Steve Levitan, 47, is known for creating the TV series Just Shoot Me!  Stark Raving Mad, Stacked, Back to You, with varying degrees of success. He’s also known for being highly vocal in his displeasure with the networks (like NBC and Fox) at times. And, in the words of one producer, “for being the only Jew in Hollywood who wears a 44 long”. But the veteran writer/producer — who won an Emmy Award as executive producer of Frasier and has written for the Larry Sanders Show, Men Behaving Badly, The Wonder Years and other comedy shows — is now a happy guy at the helm ABC’s Wednesday night sitcom hit Modern Family, which he co-runs with Chris Lloyd. While he has some strong feelings about the state of the TV industry, he admits in this Showrunner Q&A with Deadline contributor Diane Haithman — done before Modern Family was nominated for Emmys — that these days he’s finding it pretty hard to complain:

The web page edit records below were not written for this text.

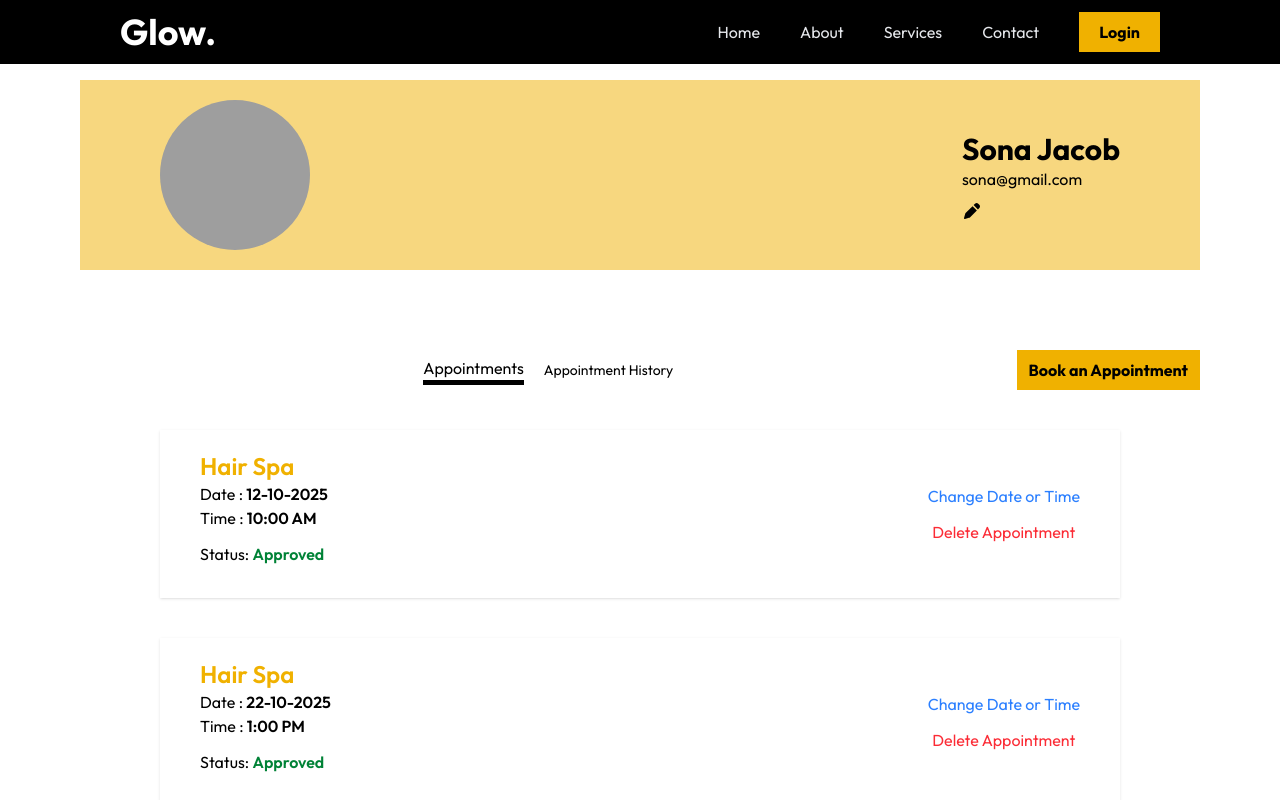
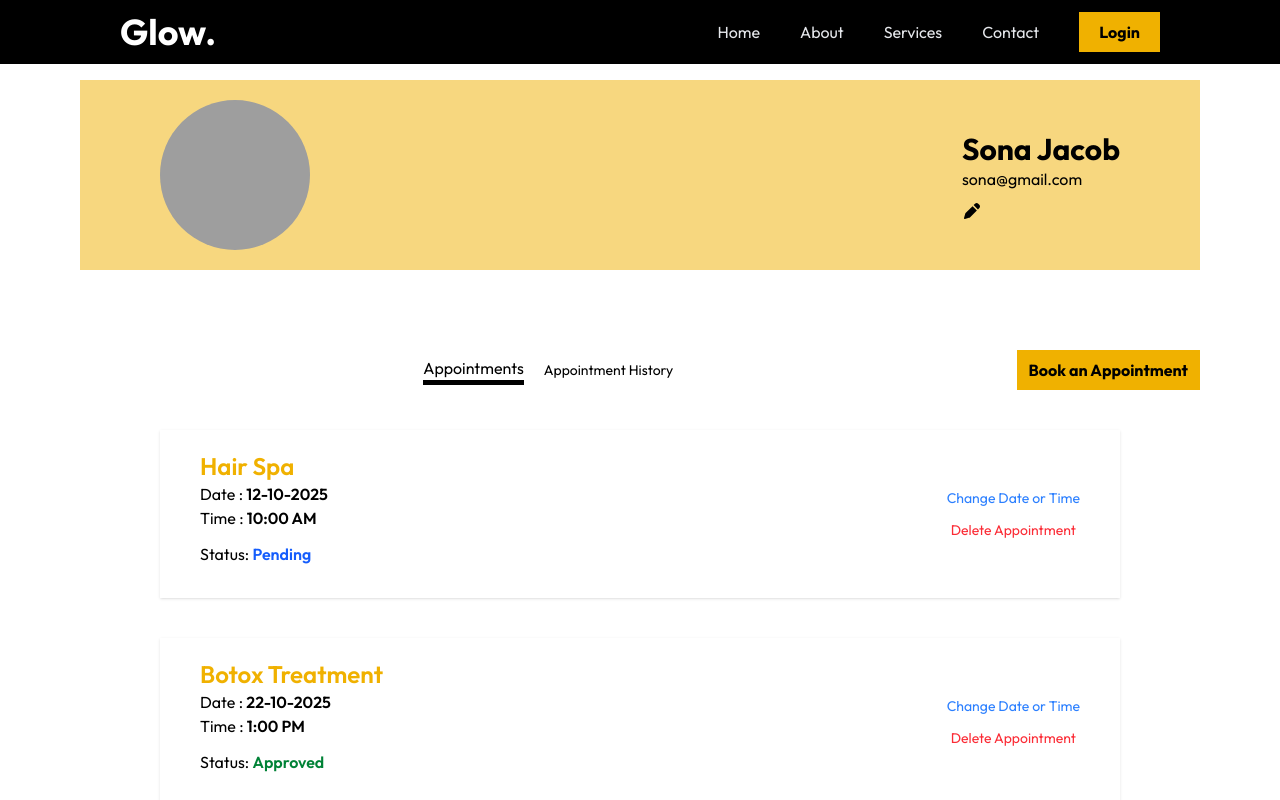
Before and after one commit to AdithyaBijmon/Glow-Frontend, a React (Vite) app: page /profile in a window 1280 px wide. Shown: the top 800 px of the page. Built offline with nearby package versions, Linux system fonts and the light colour scheme; grey boxes are pictures that could not be loaded; a web font is replaced by a local one.

Commit message:
Profile almost done

```diff
--- a/src/user/pages/Profile.jsx
+++ b/src/user/pages/Profile.jsx
@@ -2,6 +2,7 @@ import React, { useState } from 'react'
 import Header from '../components/Header'
 import { FontAwesomeIcon } from '@fortawesome/react-fontawesome'
 import { faPen } from '@fortawesome/free-solid-svg-icons'
+import Footer from '../../components/Footer'
 
 const Profile = () => {
 
@@ -39,43 +40,72 @@ const Profile = () => {
 
             {
                 appoint &&
-               <>
-                    <div className='flex justify-between  my-10 shadow md:mx-40 mx-10 py-5 px-10'>
+                <>
+                    <div className='md:flex justify-between my-10 shadow md:mx-40 mx-10 py-5 md:px-10 px-5 text-center md:text-left'>
                         <div className='flex flex-col'>
                             <h2 className='text-2xl font-semibold text-yellow-500'>Hair Spa</h2>
                             <h5>Date : <span className='font-semibold'>12-10-2025</span></h5>
                             <h5>Time : <span className='font-semibold'>10:00 AM</span></h5>
+                            <p className='my-3'>Status: <span className='text-blue-600 font-semibold'>Pending</span></p>
+                        </div>
+
+                        <div className='flex md:flex-col items-center md:justify-center justify-between'>
+                            <button className='text-blue-500 cursor-pointer text-sm'>Change Date or Time</button>
+                            <button className='text-red-500 cursor-pointer md:mt-3 text-sm'>Delete Appointment</button>
+                        </div>
+                    </div>
+
+                    <div className='md:flex justify-between my-10 shadow md:mx-40 mx-10 py-5 md:px-10 px-5 text-center md:text-left'>
+                        <div className='flex flex-col'>
+                            <h2 className='text-2xl font-semibold text-yellow-500'>Botox Treatment</h2>
+                            <h5>Date : <span className='font-semibold'>22-10-2025</span></h5>
+                            <h5>Time : <span className='font-semibold'>1:00 PM</span></h5>
                             <p className='my-3'>Status: <span className='text-green-700 font-semibold'>Approved</span></p>
                         </div>
 
+                        <div className='flex md:flex-col items-center md:justify-center justify-between'>
+                            <button className='text-blue-500 cursor-pointer text-sm'>Change Date or Time</button>
+                            <button className='text-red-500 cursor-pointer md:mt-3 text-sm'>Delete Appointment</button>
+                        </div>
+                    </div>
+                </>
+            }
+
+            {
+                history &&
+                <>
+                    <button className='my-5 md:ms-50 ms-10 text-red-500 text-lg'>Clear History</button>
+                    <div className='flex justify-between  my-10 shadow md:mx-40 mx-10 py-5 px-10'>
+                        <div className='flex flex-col'>
+                            <h2 className='text-2xl font-semibold text-yellow-500'>Hair Cut</h2>
+                            <h5>Date : <span className='font-semibold'>04-5-2025</span></h5>
+                            <h5>Time : <span className='font-semibold'>09:00 AM</span></h5>
+
+                        </div>
+
                         <div className='flex flex-col items-center justify-center'>
-                            <button className='text-blue-500 cursor-pointer'>Change Date or Time</button>
-                            <button className='text-red-500 cursor-pointer mt-3'>Delete Appointment</button>
+
+                            <button className='text-red-500 cursor-pointer mt-3'>Delete</button>
                         </div>
                     </div>
 
                     <div className='flex justify-between  my-10 shadow md:mx-40 mx-10 py-5 px-10'>
                         <div className='flex flex-col'>
-                            <h2 className='text-2xl font-semibold text-yellow-500'>Hair Spa</h2>
-                            <h5>Date : <span className='font-semibold'>22-10-2025</span></h5>
-                            <h5>Time : <span className='font-semibold'>1:00 PM</span></h5>
-                            <p className='my-3'>Status: <span className='text-green-700 font-semibold'>Approved</span></p>
+                            <h2 className='text-2xl font-semibold text-yellow-500'>Pedicure</h2>
+                            <h5>Date : <span className='font-semibold'>1-09-2025</span></h5>
+                            <h5>Time : <span className='font-semibold'>03:00 PM</span></h5>
+
                         </div>
 
                         <div className='flex flex-col items-center justify-center'>
-                            <button className='text-blue-500 cursor-pointer'>Change Date or Time</button>
-                            <button className='text-red-500 cursor-pointer mt-3'>Delete Appointment</button>
+
+                            <button className='text-red-500 cursor-pointer mt-3'>Delete</button>
                         </div>
                     </div>
-               </>
+                </>
             }
 
-            {
-                history &&
-                <div className='flex justify-center my-10'>
-                    <h1>History here..</h1>
-                </div>
-            }
+            <Footer/>
         </>
     )
 }
```
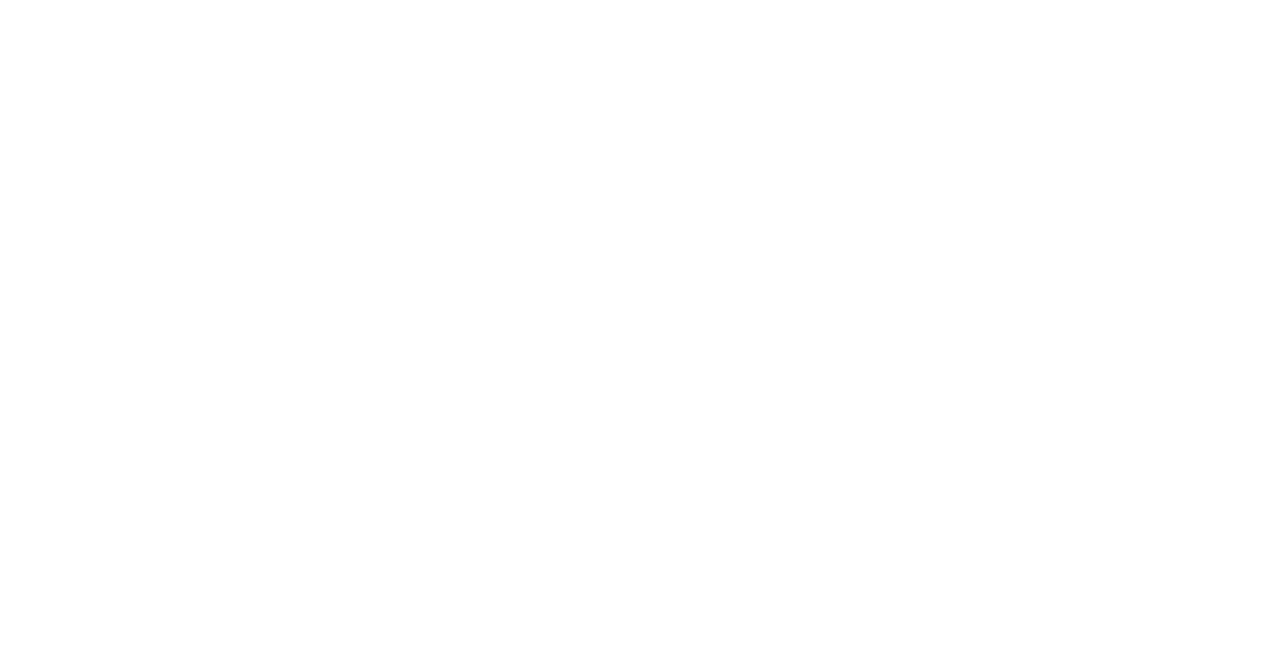
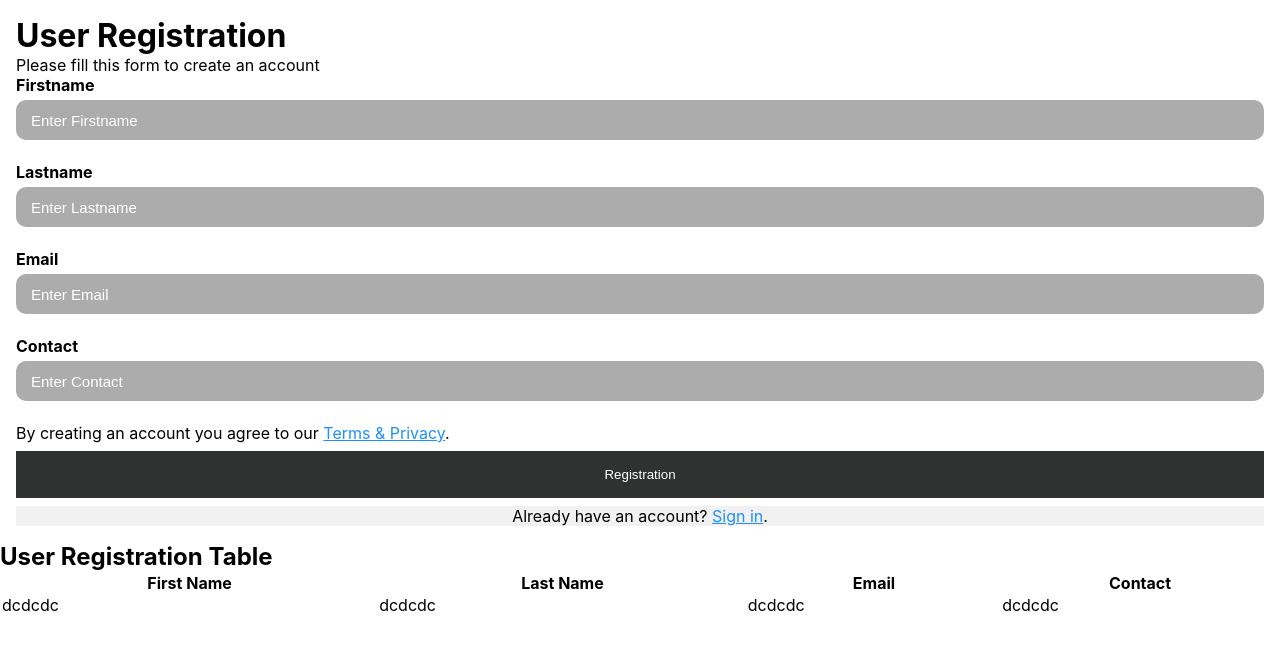
Before and after one commit to Mish880/React-Js-Simple-Templates, a React (Create React App) app: page /user in a window 1280 px wide. Before the commit this address had no page. Shown: the top 650 px of the page. Built offline with nearby package versions, Linux system fonts and the light colour scheme.

Commit message:
Update UserRegistration

```diff
--- a/package.json
+++ b/package.json
@@ -3,6 +3,9 @@
   "version": "0.1.0",
   "private": true,
   "dependencies": {
+    "@emotion/react": "^11.10.0",
+    "@emotion/styled": "^11.10.0",
+    "@mui/material": "^5.10.1",
     "@testing-library/jest-dom": "^5.16.5",
     "@testing-library/react": "^13.3.0",
     "@testing-library/user-event": "^13.5.0",
--- a/src/App.js
+++ b/src/App.js
@@ -12,6 +12,7 @@
 
           <Route path='/page' element={<Loginform/>}/>
           <Route path='/dashboard' element={<Dashboardform/>}/>
+          <Route path='/user' element={<UserRegistrationform/>}/>
         </Routes>
 
 
--- a/src/page/UserRegistration/UserRegistration.css
+++ b/src/page/UserRegistration/UserRegistration.css
@@ -0,0 +1,55 @@
+*{
+    box-sizing: border-box;
+}
+
+.container{
+    padding: 16px;
+    background-color: white;
+}
+
+input[type=text]{
+    width: 100%;
+    padding: 15px;
+    margin: 5px 0 22px 0;
+    display: inline-block;
+    border: none;
+    background:rgb(173, 172, 172);
+}
+
+input[type=text]:focus{
+    background-color: rgb(90, 86, 86);
+    outline: none;
+}
+
+hr{
+    border: 1px solid #ffffff;
+    margin-bottom:25px;
+}
+
+.registerbtn{
+    background-color:#1a1b1b;
+    color: white;
+    padding: 16px 20px;
+    margin: 8px 0;
+    border: none;
+    cursor: pointer;
+    width: 100%;
+    opacity: 0.9;
+}
+
+.registerbtn:hover{
+   opacity: 1;
+}
+
+a{
+    color: dodgerblue;
+}
+
+.signin{
+    background-color: #f1f1f1;
+    text-align: center;
+}
+
+table{
+    width: 100%;
+}
--- a/src/page/UserRegistration/UserRegistration.jsx
+++ b/src/page/UserRegistration/UserRegistration.jsx
@@ -1,10 +1,68 @@
+import { Table, TableContainer } from '@mui/material'
 import React from 'react'
 import "./UserRegistration.css"
 
 const UserRegistrationform = ()  =>{
   return (
-    <div>UserRegistrationform</div>
-  )
+
+         <div className='main_form'>
+
+         <form>
+           <div className='container'>
+               <h1>User Registration</h1>
+               <p>Please fill this form to create an account</p>
+
+
+               <label for="firstname"><b>Firstname</b></label>
+               <input type="text" placeholder="Enter Firstname" name="" id="firstname" required></input>
+
+               <label for="lastname"><b>Lastname</b></label>
+               <input type="text" placeholder="Enter Lastname" name="" id="lastname" required></input>
+
+               <label for="email"><b>Email</b></label>
+               <input type="text" placeholder="Enter Email" name="" id="email" required></input>
+
+               <label for="contact"><b>Contact</b></label>
+               <input type="text" placeholder="Enter Contact" name="" id="contact" required></input>
+
+               <p>By creating an account you agree to our <a href='#'>Terms & Privacy</a>.</p>
+
+               <button type='submit' className='registerbtn'>Registration</button>
+
+               <div className='signin'>
+                 <p>Already have an account? <a href="#">Sign in</a>.</p>
+               </div>
+
+           </div>
+         </form>
+
+         <div>
+             <h2> User Registration Table</h2>
+
+
+          <table>
+              <tr>
+                 <th>First Name</th>
+                 <th>Last Name</th>
+                 <th>Email</th>
+                 <th>Contact</th>
+              </tr>
+             <tr>
+             <td> dcdcdc</td>
+             <td> dcdcdc</td>
+             <td> dcdcdc</td>
+             <td> dcdcdc</td>
+             </tr>
+
+           </table>
+          </div>
+
+
+         </div>
+
+
+
+   );
 }
 
 export default UserRegistrationform
--- a/src/page/login/login.jsx
+++ b/src/page/login/login.jsx
@@ -12,7 +12,7 @@
         </div>
 
         <div id='box_form'>
-            <input type="text" placeholder='UserName'/>
+            <input type="username" placeholder='UserName'/>
             <input type="password" placeholder='Password'/>
         </div>
         <div id='box_button'>
```
Also changed, not shown: 1 other file (tests, documents, lock files or other folders).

SL: Obviously, everything I say in this interview is [about] myself and my writing partner Chris Lloyd, we were doing this together.

DH: OK. How did you come up with the mix of characters for Modern Family and decide: This will be our neighborhood?

We knew we wanted to do something about family, and we started to realize we wanted to do something in the documentary form. We wanted to do multiple families, because we both liked the adult relationships. We didn’t want to be constantly doing kid stories, we wanted to be able to do both. Frasier was based on an adult brother relationship, and an adult father-son relationship. Just Shoot Me was a complicated adult father-daughter relationship. So then it was a matter of populating it with multiple families, and the idea was, how has family changed recently? So let’s start in the middle with a very conventional, right down the middle family — a working husband, a stay-at-home mom, and three kids. And the kids were kind of loosely based on my family in terms of the sexes and ages of the kids. And then we wanted to do a gay couple. And we wanted to do something cross-cultural as well. And what was nice there was the older man/younger woman thing. We could have done three siblings, and one of them was married [to someone from another culture]. But we liked the idea of the father being with the younger woman because you’ve got multiple things going on.  There was nice conflict and tension. (more…)

This article was printed from